Arizonans who plan to submit an application to operate a medical marijuana dispensary will have to wait indefinitely, as the program is on hold pending a decision by a federal court judge. On May 24, Governor Jan Brewer directed Attorney General Tom Horne to file a lawsuit asking a federal judge to weigh in on the legality of the Arizona Medical Marijuana Act (AMMA). Her concerns stem from a letter received earlier this month from U.S. Attorney for the District of Arizona Dennis K. Burke stating that growing, distributing and possessing marijuana in any capacity, other than as part of a federally authorized research program, is a violation of federal law, regardless of state laws that purport to permit such activities. Brewer is requesting a declaratory judgment from the court that state employees and citizens will not be subjected to federal prosecution as long as they abide by state statutes regarding the growing, distribution and consumption of medical marijuana. “For the state employees charged with administering the medical marijuana program or the Arizonans who intend to participate as consumers, it’s important that we receive court guidance as to whether they are at risk for federal prosecution,” stated the governor.
Although the letter from Burke does not mention that state employees will be targeted for federal prosecution, Brewer has concerns that it may present an uncertainty for state law enforcement. The governor believes that the letter calls into question the ability of the Arizona Department of Public Safety (DPS) to maintain federal grant monies, the department’s enforcement activities and federal task force actions, as well as the employment status of DPS employees who could be in violation of federal law while participating as consumers in the AMMA. The Marijuana Policy Project, a marijuana policy reform organization based in Washington, D.C., accuses Brewer of not defending a law that was passed by a majority of the voters, and of trying to disrupt an orderly system and replace it with relative chaos. “We are deeply frustrated by this announcement. The law Governor Brewer wants enjoined established an extremely well thought-out and conservative medical marijuana system,” stated Rob Kampia, executive director of the organization. Brewer maintains that the Arizona Department of Health Services (ADHS) has been diligent in implementing the voter approved AMMA provisions until the receipt of this letter.

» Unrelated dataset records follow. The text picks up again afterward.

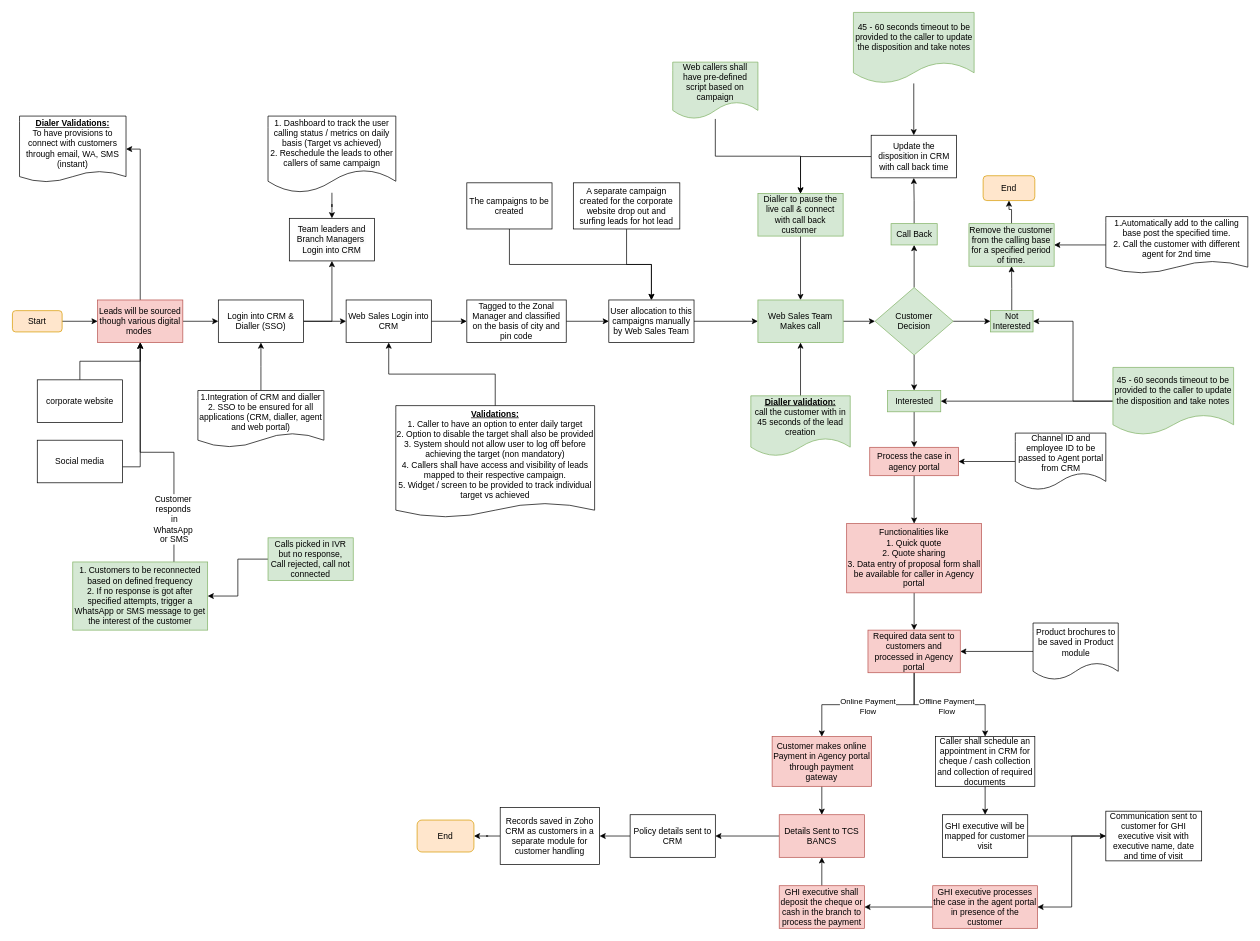
The draw.io diagram WebSales.drawio in shaileshsreedar/Galaxy, before the edit. Source tidied: cells renumbered, new cells numbered last; positions are measured from the earlier drawing's top-left corner, leaving out a move shared by most shapes. Both pictures are drawn from the tidied source at 71%, with x=0, y=0 at pixel (12, 12).
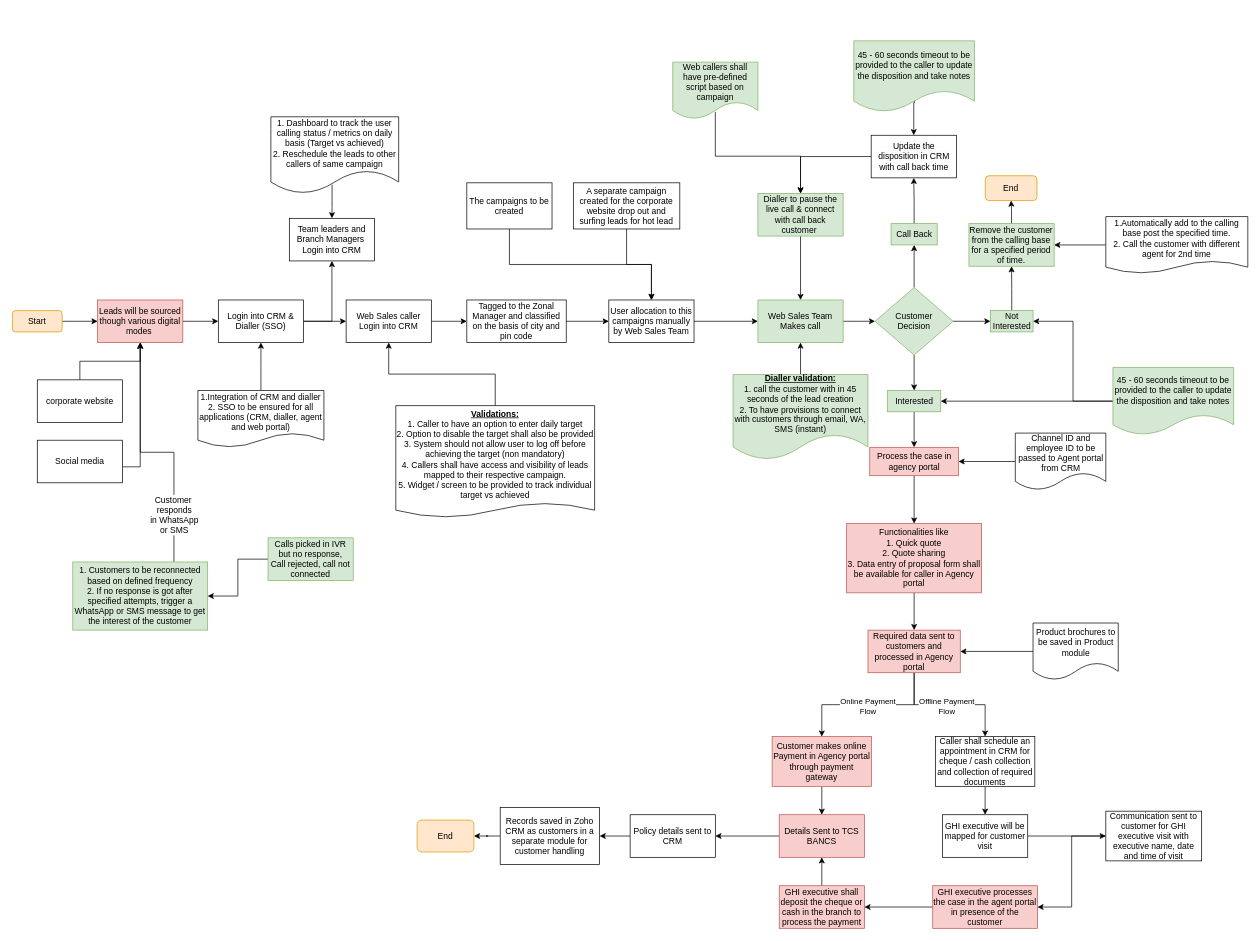
The same page after the edit.

The change refers to these unchanged cells:
```xml
<mxCell id="4" value="Leads will be sourced though various digital modes&amp;nbsp;" style="rounded=0;whiteSpace=wrap;html=1;fillColor=#f8cecc;strokeColor=#b85450;" parent="1" vertex="1">
  <mxGeometry x="120" y="405" width="120" height="60" as="geometry" />
</mxCell>
<mxCell id="75" value="&lt;span style=&quot;color: rgb(0, 0, 0); font-family: Helvetica; font-size: 12px; font-style: normal; font-variant-ligatures: normal; font-variant-caps: normal; font-weight: 400; letter-spacing: normal; orphans: 2; text-align: center; text-indent: 0px; text-transform: none; widows: 2; word-spacing: 0px; -webkit-text-stroke-width: 0px; white-space: normal; background-color: rgb(251, 251, 251); text-decoration-thickness: initial; text-decoration-style: initial; text-decoration-color: initial; display: inline !important; float: none;&quot;&gt;Update the disposition in CRM with call back time&lt;/span&gt;" style="rounded=0;whiteSpace=wrap;html=1;" parent="1" vertex="1">
  <mxGeometry x="1209.5" y="173" width="120" height="60" as="geometry" />
</mxCell>
<mxCell id="79" value="Dialler to pause the live call &amp;amp; connect with call back customer&amp;nbsp;" style="rounded=0;whiteSpace=wrap;html=1;fillColor=#d5e8d4;strokeColor=#82b366;" parent="1" vertex="1">
  <mxGeometry x="1050" y="255" width="120" height="60" as="geometry" />
</mxCell>
<mxCell id="84" value="&lt;span style=&quot;color: rgb(0, 0, 0); font-family: Helvetica; font-size: 12px; font-style: normal; font-variant-ligatures: normal; font-variant-caps: normal; font-weight: 400; letter-spacing: normal; orphans: 2; text-align: center; text-indent: 0px; text-transform: none; widows: 2; word-spacing: 0px; -webkit-text-stroke-width: 0px; white-space: normal; background-color: rgb(251, 251, 251); text-decoration-thickness: initial; text-decoration-style: initial; text-decoration-color: initial; display: inline !important; float: none;&quot;&gt;Team leaders and Branch Managers&amp;nbsp; Login into CRM&lt;/span&gt;" style="rounded=0;whiteSpace=wrap;html=1;" parent="1" vertex="1">
  <mxGeometry x="390" y="290" width="120" height="60" as="geometry" />
</mxCell>
<mxCell id="92" value="Web callers shall have pre-defined script based on campaign" style="shape=document;whiteSpace=wrap;html=1;boundedLbl=1;fillColor=#d5e8d4;strokeColor=#82b366;" parent="1" vertex="1">
  <mxGeometry x="930" y="70" width="120" height="80" as="geometry" />
</mxCell>
<mxCell id="95" style="edgeStyle=orthogonalEdgeStyle;rounded=0;jettySize=auto;html=1;exitX=0.75;exitY=0;exitDx=0;exitDy=0;entryX=0.5;entryY=1;entryDx=0;entryDy=0;" parent="1" edge="1" source="97" target="4">
  <mxGeometry relative="1" as="geometry" />
</mxCell>
```

What changed in the source:
```diff
@@
-    <mxCell id="3" style="edgeStyle=orthogonalEdgeStyle;rounded=0;jettySize=auto;html=1;exitX=0.5;exitY=0;exitDx=0;exitDy=0;entryX=1;entryY=0.5;entryDx=0;entryDy=0;" parent="1" edge="1" source="4" target="90">
-      <mxGeometry relative="1" as="geometry" />
-    </mxCell>
@@
-    <mxCell id="34" value="&lt;u&gt;&lt;b&gt;Dialler validation:&lt;/b&gt;&lt;/u&gt;&lt;div&gt;call the customer with in 45 seconds of the lead creation&lt;/div&gt;" style="shape=document;whiteSpace=wrap;html=1;boundedLbl=1;fillColor=#d5e8d4;strokeColor=#82b366;" parent="1" vertex="1">
-      <mxGeometry x="1040" y="540" width="140" height="85" as="geometry" />
+    <mxCell id="34" value="&lt;u&gt;&lt;b&gt;Dialler validation:&lt;/b&gt;&lt;/u&gt;&lt;div&gt;1. call the customer with in 45 seconds of the lead creation&lt;/div&gt;&lt;div&gt;&lt;div&gt;2. To have provisions to connect with customers through email, WA, SMS (instant)&lt;/div&gt;&lt;/div&gt;" style="shape=document;whiteSpace=wrap;html=1;boundedLbl=1;fillColor=#d5e8d4;strokeColor=#82b366;" parent="1" vertex="1">
+      <mxGeometry x="1015" y="510" width="190" height="120" as="geometry" />
     </mxCell>
@@
     <mxCell id="72" value="End" style="rounded=1;whiteSpace=wrap;html=1;fillColor=#ffe6cc;strokeColor=#d79b00;" parent="1" vertex="1">
-      <mxGeometry x="1367.2" y="230" width="72.8" height="35" as="geometry" />
+      <mxGeometry x="1370.2" y="230" width="72.8" height="35" as="geometry" />
     </mxCell>
@@
-    <mxCell id="76" style="edgeStyle=orthogonalEdgeStyle;rounded=0;jettySize=auto;html=1;" parent="1" edge="1" source="77" target="75">
-      <mxGeometry relative="1" as="geometry" />
+    <mxCell id="76" style="edgeStyle=orthogonalEdgeStyle;rounded=0;jettySize=auto;html=1;" parent="1" edge="1" target="75">
+      <mxGeometry relative="1" as="geometry">
+        <mxPoint x="1270" y="80" as="sourcePoint" />
+      </mxGeometry>
     </mxCell>
     <mxCell id="77" value="45 - 60 seconds timeout to be provided to the caller to update the disposition and take notes" style="shape=document;whiteSpace=wrap;html=1;boundedLbl=1;fillColor=#d5e8d4;strokeColor=#82b366;" parent="1" vertex="1">
-      <mxGeometry x="1184.5" width="170" height="100" as="geometry" />
+      <mxGeometry x="1185" y="40" width="170" height="100" as="geometry" />
     </mxCell>
@@
-    <mxCell id="86" value="Web Sales Login into CRM" style="rounded=0;whiteSpace=wrap;html=1;" parent="1" vertex="1">
+    <mxCell id="86" value="Web Sales caller Login into CRM" style="rounded=0;whiteSpace=wrap;html=1;" parent="1" vertex="1">
       <mxGeometry x="470" y="405" width="120" height="60" as="geometry" />
     </mxCell>
@@
-    <mxCell id="88" style="edgeStyle=orthogonalEdgeStyle;rounded=0;jettySize=auto;html=1;entryX=0.5;entryY=0;entryDx=0;entryDy=0;" parent="1" edge="1" source="89" target="84">
+    <mxCell id="88" style="edgeStyle=orthogonalEdgeStyle;rounded=0;jettySize=auto;html=1;entryX=0.5;entryY=0;entryDx=0;entryDy=0;exitX=0.479;exitY=0.885;exitDx=0;exitDy=0;exitPerimeter=0;" parent="1" edge="1" source="89" target="84">
       <mxGeometry relative="1" as="geometry" />
     </mxCell>
     <mxCell id="89" value="1. Dashboard to track the user calling status / metrics on daily basis (Target vs achieved)&lt;div&gt;2. Reschedule the leads to other callers of same campaign&lt;/div&gt;" style="shape=document;whiteSpace=wrap;html=1;boundedLbl=1;" parent="1" vertex="1">
-      <mxGeometry x="360" y="146" width="180" height="108" as="geometry" />
+      <mxGeometry x="364" y="147" width="180" height="108" as="geometry" />
     </mxCell>
-    <mxCell id="90" value="&lt;b&gt;&lt;u&gt;Dialer Validations:&lt;/u&gt;&lt;/b&gt;&lt;div&gt;To have provisions to connect with customers through email, WA, SMS (instant)&lt;/div&gt;" style="shape=document;whiteSpace=wrap;html=1;boundedLbl=1;size=0.16666666666666666;" parent="1" vertex="1">
-      <mxGeometry x="10" y="146" width="150" height="93" as="geometry" />
-    </mxCell>
-    <mxCell id="91" style="edgeStyle=orthogonalEdgeStyle;rounded=0;jettySize=auto;html=1;entryX=0.5;entryY=0;entryDx=0;entryDy=0;" parent="1" edge="1" source="92" target="79">
+    <mxCell id="91" style="edgeStyle=orthogonalEdgeStyle;rounded=0;jettySize=auto;html=1;entryX=0.5;entryY=0;entryDx=0;entryDy=0;exitX=0.5;exitY=0.875;exitDx=0;exitDy=0;exitPerimeter=0;" parent="1" edge="1" source="92" target="79">
       <mxGeometry relative="1" as="geometry" />
     </mxCell>
@@
-    <mxCell id="96" value="&lt;span style=&quot;font-size: 12px; text-wrap: wrap;&quot;&gt;Customer&amp;nbsp;&lt;/span&gt;&lt;div&gt;&lt;span style=&quot;font-size: 12px; text-wrap: wrap;&quot;&gt;responds&amp;nbsp;&lt;/span&gt;&lt;div&gt;&lt;span style=&quot;font-size: 12px; text-wrap: wrap;&quot;&gt;in WhatsApp&amp;nbsp;&lt;/span&gt;&lt;/div&gt;&lt;div&gt;&lt;span style=&quot;font-size: 12px; text-wrap: wrap;&quot;&gt;or SMS&lt;/span&gt;&lt;br&gt;&lt;/div&gt;&lt;/div&gt;" style="edgeLabel;html=1;align=center;verticalAlign=middle;" parent="95" vertex="1">
+    <mxCell id="96" value="&lt;span style=&quot;font-size: 12px; text-wrap: wrap;&quot;&gt;Customer&amp;nbsp;&lt;/span&gt;&lt;div&gt;&lt;span style=&quot;font-size: 12px; text-wrap: wrap;&quot;&gt;responds &amp;nbsp;in&amp;nbsp;&lt;/span&gt;&lt;span style=&quot;font-size: 12px; white-space: normal;&quot;&gt;WhatsApp&amp;nbsp;&lt;/span&gt;&lt;div&gt;&lt;span style=&quot;font-size: 12px; text-wrap: wrap;&quot;&gt;or SMS&lt;/span&gt;&lt;br&gt;&lt;/div&gt;&lt;/div&gt;" style="edgeLabel;html=1;align=center;verticalAlign=middle;" parent="95" vertex="1">
       <mxGeometry x="-0.66" y="1" relative="1" as="geometry">
-        <mxPoint x="1" as="offset" />
+        <mxPoint x="1" y="-6" as="offset" />
       </mxGeometry>
     </mxCell>
```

“The State of Arizona has worked to follow the wishes of voters, stated Brewer. “But I won’t stand aside while state employees and average Arizonans acting in good faith are unwittingly put at risk.” On a local level, Holbrook City Manager Ray Alley stated that he has minimal concerns regarding the potential loss of federal grant funds by allowing a dispensary within city limits. “I’ve written two or three letters for people who are interested in opening a dispensary stating that their site is zoned properly. I don’t in any way indicate support or lack of support for their endeavor. It’s simply a statement stating they’ve met zoning requirements for their site,” stated Alley. The letter is required as part of the application process to open a dispensary, but the process also requires applicants to provide proof of $150,000 in liquid assets and a $5,000 application fee, with the applicants losing $1,000 of that fee if their application is not approved. Those factors and the stringent rules that apply to dispensary operations, in addition to concerns of federal prosecution. could limit the pool of applications received by ADHS. ADHS was scheduled to begin accepting dispensary applications on June 1, but with this recent turn of events, the application process has been placed on hold until Brewer receives confirmation that state employees and Arizona citizens will not be open to federal prosecution for following state law.
via : AzJournal
You must be logged in to post a comment.